(Records from a collection)
--*--

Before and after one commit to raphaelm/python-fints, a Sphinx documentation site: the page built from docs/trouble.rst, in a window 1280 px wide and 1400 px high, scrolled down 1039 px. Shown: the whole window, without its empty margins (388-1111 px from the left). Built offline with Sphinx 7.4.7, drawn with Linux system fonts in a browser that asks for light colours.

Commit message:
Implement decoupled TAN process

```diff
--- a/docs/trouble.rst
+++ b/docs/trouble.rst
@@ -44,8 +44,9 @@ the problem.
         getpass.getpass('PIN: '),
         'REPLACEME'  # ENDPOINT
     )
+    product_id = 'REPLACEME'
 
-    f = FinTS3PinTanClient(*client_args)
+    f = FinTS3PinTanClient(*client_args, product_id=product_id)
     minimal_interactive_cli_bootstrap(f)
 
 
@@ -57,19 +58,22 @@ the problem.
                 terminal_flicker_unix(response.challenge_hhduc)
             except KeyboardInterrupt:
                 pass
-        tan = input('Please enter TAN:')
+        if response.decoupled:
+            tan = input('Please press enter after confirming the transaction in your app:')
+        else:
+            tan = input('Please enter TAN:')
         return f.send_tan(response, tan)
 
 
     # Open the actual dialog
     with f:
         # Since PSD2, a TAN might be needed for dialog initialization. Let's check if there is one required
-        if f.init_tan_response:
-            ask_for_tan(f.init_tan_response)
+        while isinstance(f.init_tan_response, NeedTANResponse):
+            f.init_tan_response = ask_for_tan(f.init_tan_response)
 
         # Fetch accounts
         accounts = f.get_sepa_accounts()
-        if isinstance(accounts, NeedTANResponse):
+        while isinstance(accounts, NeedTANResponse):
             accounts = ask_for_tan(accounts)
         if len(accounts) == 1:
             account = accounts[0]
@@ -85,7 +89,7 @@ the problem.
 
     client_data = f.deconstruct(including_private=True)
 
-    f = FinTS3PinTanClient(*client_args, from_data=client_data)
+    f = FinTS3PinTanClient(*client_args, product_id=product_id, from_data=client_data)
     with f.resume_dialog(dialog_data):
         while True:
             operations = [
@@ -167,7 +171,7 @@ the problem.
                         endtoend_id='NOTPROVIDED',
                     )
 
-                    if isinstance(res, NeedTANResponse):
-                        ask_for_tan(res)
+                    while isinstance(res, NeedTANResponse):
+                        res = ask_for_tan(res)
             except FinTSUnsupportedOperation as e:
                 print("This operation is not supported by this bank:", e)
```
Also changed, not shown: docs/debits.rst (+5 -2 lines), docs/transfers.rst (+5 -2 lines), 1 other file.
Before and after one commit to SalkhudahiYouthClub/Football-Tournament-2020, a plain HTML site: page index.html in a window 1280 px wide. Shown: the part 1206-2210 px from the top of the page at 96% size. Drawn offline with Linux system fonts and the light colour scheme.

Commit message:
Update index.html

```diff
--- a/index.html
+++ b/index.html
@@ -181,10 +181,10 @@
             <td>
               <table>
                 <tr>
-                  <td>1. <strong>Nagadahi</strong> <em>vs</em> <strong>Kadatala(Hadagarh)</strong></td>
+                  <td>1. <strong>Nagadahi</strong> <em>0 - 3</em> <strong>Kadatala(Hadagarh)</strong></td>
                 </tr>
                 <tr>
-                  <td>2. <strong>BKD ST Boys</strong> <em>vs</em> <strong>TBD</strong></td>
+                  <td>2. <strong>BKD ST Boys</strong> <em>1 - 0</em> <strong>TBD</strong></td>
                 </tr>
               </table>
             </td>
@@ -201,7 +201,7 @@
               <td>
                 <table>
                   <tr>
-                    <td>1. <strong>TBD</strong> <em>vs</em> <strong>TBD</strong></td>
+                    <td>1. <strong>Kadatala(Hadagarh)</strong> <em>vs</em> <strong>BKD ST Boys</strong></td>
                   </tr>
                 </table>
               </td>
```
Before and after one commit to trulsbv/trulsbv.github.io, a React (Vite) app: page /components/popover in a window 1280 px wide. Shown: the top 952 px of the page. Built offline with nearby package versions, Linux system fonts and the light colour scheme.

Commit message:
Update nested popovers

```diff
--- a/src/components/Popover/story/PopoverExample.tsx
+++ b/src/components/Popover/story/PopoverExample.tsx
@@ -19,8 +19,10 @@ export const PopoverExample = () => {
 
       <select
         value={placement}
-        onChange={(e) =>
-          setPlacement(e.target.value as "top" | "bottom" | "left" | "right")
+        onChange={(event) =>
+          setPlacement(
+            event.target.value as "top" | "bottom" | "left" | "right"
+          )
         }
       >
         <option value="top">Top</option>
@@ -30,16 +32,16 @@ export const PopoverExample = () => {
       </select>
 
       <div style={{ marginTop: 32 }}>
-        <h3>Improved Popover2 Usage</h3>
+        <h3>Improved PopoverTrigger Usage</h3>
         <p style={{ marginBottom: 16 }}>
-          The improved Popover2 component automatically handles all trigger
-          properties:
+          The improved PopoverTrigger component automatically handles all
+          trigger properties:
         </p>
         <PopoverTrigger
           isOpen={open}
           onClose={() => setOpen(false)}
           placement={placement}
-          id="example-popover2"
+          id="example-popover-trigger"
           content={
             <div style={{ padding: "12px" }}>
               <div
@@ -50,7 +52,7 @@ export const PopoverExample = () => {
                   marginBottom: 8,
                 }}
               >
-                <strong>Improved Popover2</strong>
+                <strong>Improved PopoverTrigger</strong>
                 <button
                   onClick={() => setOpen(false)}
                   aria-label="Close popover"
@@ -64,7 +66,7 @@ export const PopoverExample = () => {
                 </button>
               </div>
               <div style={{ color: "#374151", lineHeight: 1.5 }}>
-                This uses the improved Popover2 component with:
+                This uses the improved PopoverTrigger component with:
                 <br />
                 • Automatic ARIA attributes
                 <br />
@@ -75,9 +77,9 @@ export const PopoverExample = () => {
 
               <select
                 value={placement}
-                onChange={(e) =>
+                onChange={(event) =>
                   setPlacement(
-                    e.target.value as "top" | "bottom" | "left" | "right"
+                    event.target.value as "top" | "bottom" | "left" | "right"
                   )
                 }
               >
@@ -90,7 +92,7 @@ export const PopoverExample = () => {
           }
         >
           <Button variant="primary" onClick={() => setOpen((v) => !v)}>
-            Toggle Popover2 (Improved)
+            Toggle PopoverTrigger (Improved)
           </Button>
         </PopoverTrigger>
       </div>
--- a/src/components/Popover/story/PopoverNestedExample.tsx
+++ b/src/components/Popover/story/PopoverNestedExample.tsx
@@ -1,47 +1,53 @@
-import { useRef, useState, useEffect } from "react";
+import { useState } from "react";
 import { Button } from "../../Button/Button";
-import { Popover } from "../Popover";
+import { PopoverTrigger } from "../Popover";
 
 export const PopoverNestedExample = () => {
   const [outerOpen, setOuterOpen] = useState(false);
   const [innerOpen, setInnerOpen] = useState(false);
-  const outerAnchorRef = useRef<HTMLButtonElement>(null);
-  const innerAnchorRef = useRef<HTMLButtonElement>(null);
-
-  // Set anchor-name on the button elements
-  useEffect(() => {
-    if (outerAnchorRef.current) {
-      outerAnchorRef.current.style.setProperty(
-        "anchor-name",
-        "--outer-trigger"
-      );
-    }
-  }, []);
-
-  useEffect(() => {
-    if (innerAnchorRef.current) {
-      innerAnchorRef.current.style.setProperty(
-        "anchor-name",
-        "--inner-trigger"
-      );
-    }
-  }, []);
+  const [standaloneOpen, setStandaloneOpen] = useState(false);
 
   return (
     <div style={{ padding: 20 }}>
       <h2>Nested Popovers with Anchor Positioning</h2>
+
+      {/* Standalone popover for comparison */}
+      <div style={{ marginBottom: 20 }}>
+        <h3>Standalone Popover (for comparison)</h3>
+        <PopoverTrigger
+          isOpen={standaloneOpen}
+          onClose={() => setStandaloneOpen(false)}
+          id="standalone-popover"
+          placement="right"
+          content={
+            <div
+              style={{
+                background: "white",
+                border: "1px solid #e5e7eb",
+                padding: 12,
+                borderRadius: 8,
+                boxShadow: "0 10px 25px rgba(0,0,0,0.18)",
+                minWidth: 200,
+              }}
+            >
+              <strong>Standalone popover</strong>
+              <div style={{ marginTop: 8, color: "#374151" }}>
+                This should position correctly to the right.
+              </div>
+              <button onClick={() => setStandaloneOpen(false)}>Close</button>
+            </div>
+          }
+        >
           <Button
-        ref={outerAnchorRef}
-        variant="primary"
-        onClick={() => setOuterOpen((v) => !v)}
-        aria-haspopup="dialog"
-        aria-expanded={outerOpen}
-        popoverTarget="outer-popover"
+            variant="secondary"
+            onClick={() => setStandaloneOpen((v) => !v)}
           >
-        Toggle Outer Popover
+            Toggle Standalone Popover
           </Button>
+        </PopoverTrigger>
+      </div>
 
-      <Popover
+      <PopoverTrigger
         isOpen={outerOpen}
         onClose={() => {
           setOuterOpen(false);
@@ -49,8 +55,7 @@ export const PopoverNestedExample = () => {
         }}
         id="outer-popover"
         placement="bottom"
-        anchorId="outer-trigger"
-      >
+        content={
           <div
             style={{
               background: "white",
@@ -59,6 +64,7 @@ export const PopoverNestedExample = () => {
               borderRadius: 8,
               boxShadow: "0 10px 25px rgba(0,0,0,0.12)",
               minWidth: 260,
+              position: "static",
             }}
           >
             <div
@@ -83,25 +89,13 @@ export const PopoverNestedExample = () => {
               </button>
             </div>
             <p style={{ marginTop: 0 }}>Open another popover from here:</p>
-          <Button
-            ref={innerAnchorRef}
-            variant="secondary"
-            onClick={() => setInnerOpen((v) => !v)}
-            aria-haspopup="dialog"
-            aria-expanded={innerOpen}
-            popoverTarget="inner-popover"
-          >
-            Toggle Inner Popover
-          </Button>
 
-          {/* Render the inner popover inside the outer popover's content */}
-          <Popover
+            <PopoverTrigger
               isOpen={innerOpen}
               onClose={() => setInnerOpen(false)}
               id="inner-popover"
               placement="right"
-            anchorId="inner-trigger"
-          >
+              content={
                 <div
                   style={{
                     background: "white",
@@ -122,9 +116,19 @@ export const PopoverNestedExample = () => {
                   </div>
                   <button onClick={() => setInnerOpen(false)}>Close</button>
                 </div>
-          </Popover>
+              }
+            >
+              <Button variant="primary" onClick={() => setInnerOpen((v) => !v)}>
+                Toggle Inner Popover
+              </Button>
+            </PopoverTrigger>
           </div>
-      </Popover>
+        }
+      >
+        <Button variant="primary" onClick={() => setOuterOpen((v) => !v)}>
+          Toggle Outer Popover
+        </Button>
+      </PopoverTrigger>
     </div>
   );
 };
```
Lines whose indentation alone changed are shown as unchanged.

--*--

## WHAT IS NEEDED
Where a line above holds the string "comparison", show that line.

## REPLY TO THE TASK
+      {/* Standalone popover for comparison */}
+        <h3>Standalone Popover (for comparison)</h3>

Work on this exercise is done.